The $2 Million Case of Beer
Alberta Loses Yet Another Round in Supporting Craft Brewers
Steam Whistle Brewing Inc. v. Alberta Gaming and Liquor Commission – June 19, 2018
Sir Mick Jagger informed us that “you can’t always get what you want,” and this time, the Alberta government gets more of what they don’t need. The Alberta beer mark-up, combined with Alberta’s Small Brewers Development Program (SBDP), once again has been declared offside – and this time with a nearly $2 million restitution order against the Alberta Gaming and Liquor Commission (AGLC). You can read the whole decision from Justice Gillian Marriot of the Alberta Court of Queen’s Bench here: Steam Whistle Brewing v. AGLC
As we said in our recent Of Beer and Borders article the Alberta government has had open borders since 1993 in its retail market for all Canadian and worldwide alcohol producers, in the spirit of free trade. More recently, this has been a disincentive for Alberta’s homegrown brewing talent, who don’t have a reciprocal ability to sell their beer in other, less free-trade provinces. Less than two weeks ago, an Agreement on Internal Trade (AIT) Appeal Panel ruled the Alberta government beer mark-up, and rebate under the SBDP for Alberta brewers, was an illegal obstacle to interprovincial trade under the AIT rules. That AIT complaint was brought by liquor importer Artisan Ales of Calgary, but they were not the only ones who took legal action against Alberta.
Steam Whistle Brewing of Toronto, and Great Western Brewing of Saskatoon, also took the Alberta government to court, but on the grounds that the beer mark-up and SBDP rebate were an unconstitutional restriction on interprovincial trade. The same constitutional provision (section 121) worked in favour of the New Brunswick government in the Supreme Court of Canada’s decision in the Comeau case – where New Brunswick’s law restricted individuals from bringing alcohol across provincial borders. In Comeau, the law was not an unconstitutional restriction on trade, because its primary purpose was to allow the government-run New Brunswick liquor regime to maintain control over liquor supply and distribution within the province – not primarily to restrict liquor from other provinces being sold in New Brunswick.
But in the Steam Whistle case, Justice Marriot found that the Alberta beer mark-up of $1.25 per litre, with an SBDP rebate to only Alberta brewers, was in effect a barrier to interprovincial trade, and so was contrary to section 121’s venerable words: “All Articles of the Growth, Produce, or Manufacture of any one of the Provinces shall, from and after the Union, be admitted free into each of the Provinces.”
Then Justice Marriot dropped another keg on Alberta’s foot: she found that Steam Whistle and Great Western were entitled to monetary restitution for the effect on their revenue from this unconstitutional trade barrier – Steam Whistle in the amount of $164,000, and Great Western in the amount of $1,938,000. These amounts represent the $1.25 per litre paid by each of these breweries for their sales in Alberta, prior to them obtaining an earlier interim injunction against paying the mark-up.

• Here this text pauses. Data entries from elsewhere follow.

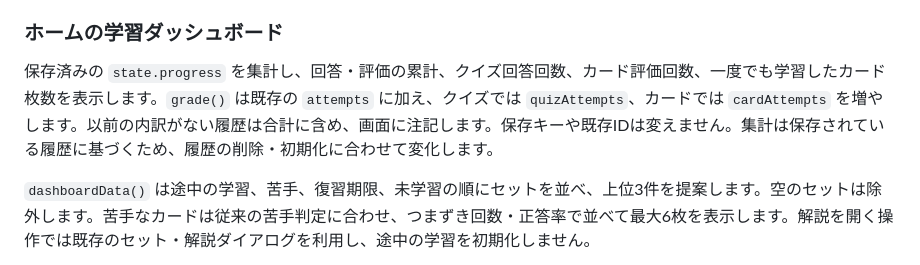
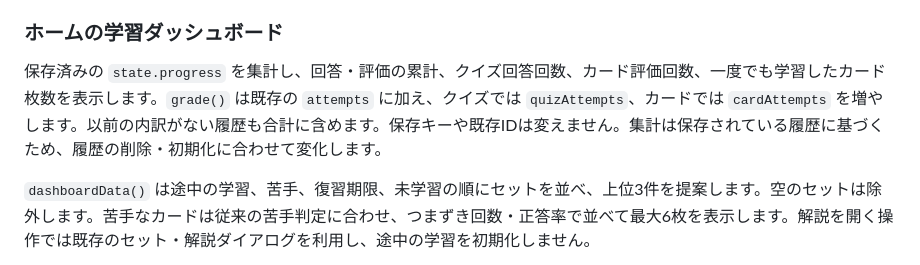
Before and after one commit to kntt32/reviewer, a Markdown page: docs/development.md, the part around the change. Rendered like a GitHub page.

Commit message:
Refresh screenshots for the simplified dashboard

```diff
--- a/docs/development.md
+++ b/docs/development.md
@@ -98,7 +98,7 @@ PC・タブレット幅では左300pxの領域に、画面端から10px離した
 
 ### ホームの学習ダッシュボード
 
-保存済みの `state.progress` を集計し、回答・評価の累計、クイズ回答回数、カード評価回数、一度でも学習したカード枚数を表示します。`grade()` は既存の `attempts` に加え、クイズでは `quizAttempts`、カードでは `cardAttempts` を増やします。以前の内訳がない履歴は合計に含め、画面に注記します。保存キーや既存IDは変えません。集計は保存されている履歴に基づくため、履歴の削除・初期化に合わせて変化します。
+保存済みの `state.progress` を集計し、回答・評価の累計、クイズ回答回数、カード評価回数、一度でも学習したカード枚数を表示します。`grade()` は既存の `attempts` に加え、クイズでは `quizAttempts`、カードでは `cardAttempts` を増やします。以前の内訳がない履歴も合計に含めます。保存キーや既存IDは変えません。集計は保存されている履歴に基づくため、履歴の削除・初期化に合わせて変化します。
 
 `dashboardData()` は途中の学習、苦手、復習期限、未学習の順にセットを並べ、上位3件を提案します。空のセットは除外します。苦手なカードは従来の苦手判定に合わせ、つまずき回数・正答率で並べて最大6枚を表示します。解説を開く操作では既存のセット・解説ダイアログを利用し、途中の学習を初期化しません。
 
```
Also changed, not shown: docs/images/dashboard.png, docs/images/workspace.png.
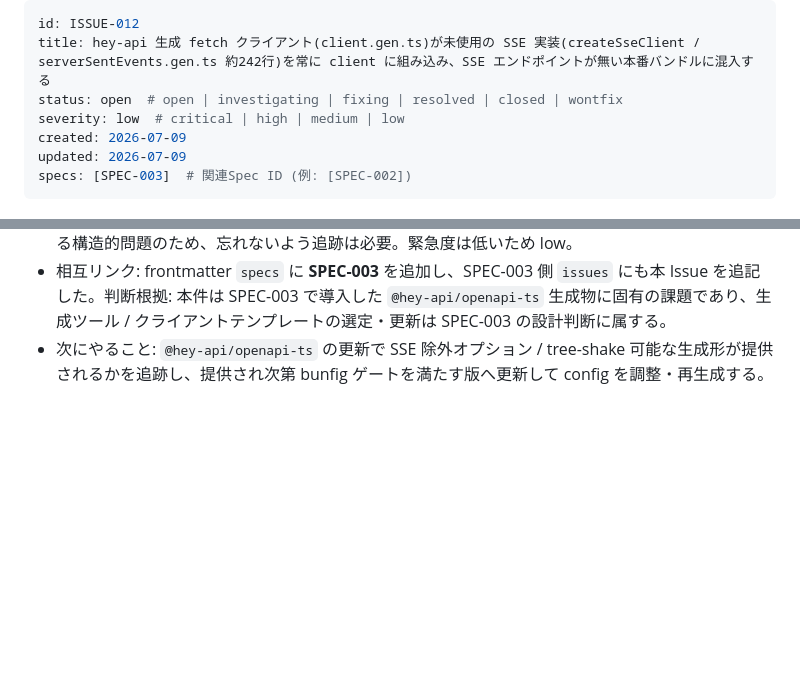
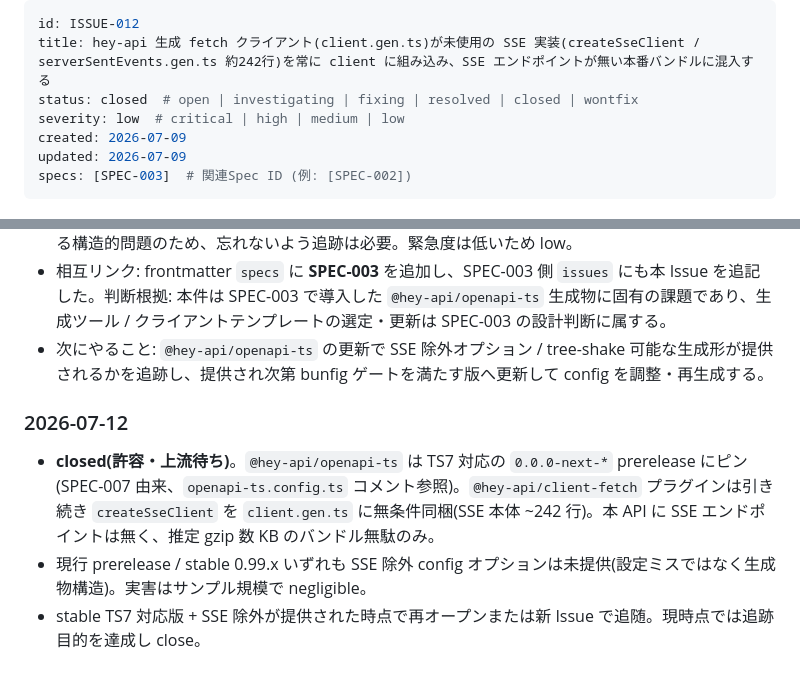
Before and after one commit to srrrs-7/cc-orchestrator, a Markdown page: docs/issues/20260709-012-web-hey-api-client-sse-code-in-production-bundle.md, 2 parts joined by grey strips. Rendered like a GitHub page; blank space fills up the shorter version.

Commit message:
docs(issues): close ISSUE-012 (hey-api SSE bundle waste accepted)
Co-authored-by: Cursor <cursoragent@cursor.com>

```diff
--- a/docs/issues/20260709-012-web-hey-api-client-sse-code-in-production-bundle.md
+++ b/docs/issues/20260709-012-web-hey-api-client-sse-code-in-production-bundle.md
@@ -1,7 +1,7 @@
 ---
 id: ISSUE-012
 title: hey-api 生成 fetch クライアント(client.gen.ts)が未使用の SSE 実装(createSseClient / serverSentEvents.gen.ts 約242行)を常に client に組み込み、SSE エンドポイントが無い本番バンドルに混入する
-status: open  # open | investigating | fixing | resolved | closed | wontfix
+status: closed  # open | investigating | fixing | resolved | closed | wontfix
 severity: low  # critical | high | medium | low
 created: 2026-07-09
 updated: 2026-07-09
@@ -93,4 +93,10 @@ SPEC-003(OpenAPI 型共有基盤)のレビューで「今回修正せず追跡
 - severity は **low** と判定。判定根拠: 機能不全ではなくバンドルサイズの軽微な無駄で、サンプル規模では実害がほぼ無い。ただし回避策が無く(プロパティ単位 tree-shake が効かない)、上流の対応がある構造的問題のため、忘れないよう追跡は必要。緊急度は低いため low。
 - 相互リンク: frontmatter `specs` に **SPEC-003** を追加し、SPEC-003 側 `issues` にも本 Issue を追記した。判断根拠: 本件は SPEC-003 で導入した `@hey-api/openapi-ts` 生成物に固有の課題であり、生成ツール / クライアントテンプレートの選定・更新は SPEC-003 の設計判断に属する。
 - 次にやること: `@hey-api/openapi-ts` の更新で SSE 除外オプション / tree-shake 可能な生成形が提供されるかを追跡し、提供され次第 bunfig ゲートを満たす版へ更新して config を調整・再生成する。
+
+### 2026-07-12
+
+- **closed(許容・上流待ち)**。`@hey-api/openapi-ts` は TS7 対応の `0.0.0-next-*` prerelease にピン(SPEC-007 由来、`openapi-ts.config.ts` コメント参照)。`@hey-api/client-fetch` プラグインは引き続き `createSseClient` を `client.gen.ts` に無条件同梱(SSE 本体 ~242 行)。本 API に SSE エンドポイントは無く、推定 gzip 数 KB のバンドル無駄のみ。
+- 現行 prerelease / stable 0.99.x いずれも SSE 除外 config オプションは未提供(設定ミスではなく生成物構造)。実害はサンプル規模で negligible。
+- stable TS7 対応版 + SSE 除外が提供された時点で再オープンまたは新 Issue で追随。現時点では追跡目的を達成し close。
 </content>
```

Like the AIT Appeal Panel decision, Justice Marriot gave the Alberta government a stay of 6 months before her decision takes effect, to try to ameliorate the effects of the loss of the beer mark-up and SBDP system, and to address how the restitution will be paid. The Alberta government can appeal this decision to the Alberta Court of Appeal, and so they do have another chance to reverse their recent misfortune.
If Alberta does not appeal, or does not succeed on an appeal, lack of a support program for Alberta craft brewers is not their only problem. There are many more out-of-province beer producers who have paid millions of dollars under the mark-up to sell their products in Alberta. This decision has painted a giant bullseye on Alberta’s back, with a dollar sign in the middle of it, for all of these other mark-up payees to take aim at.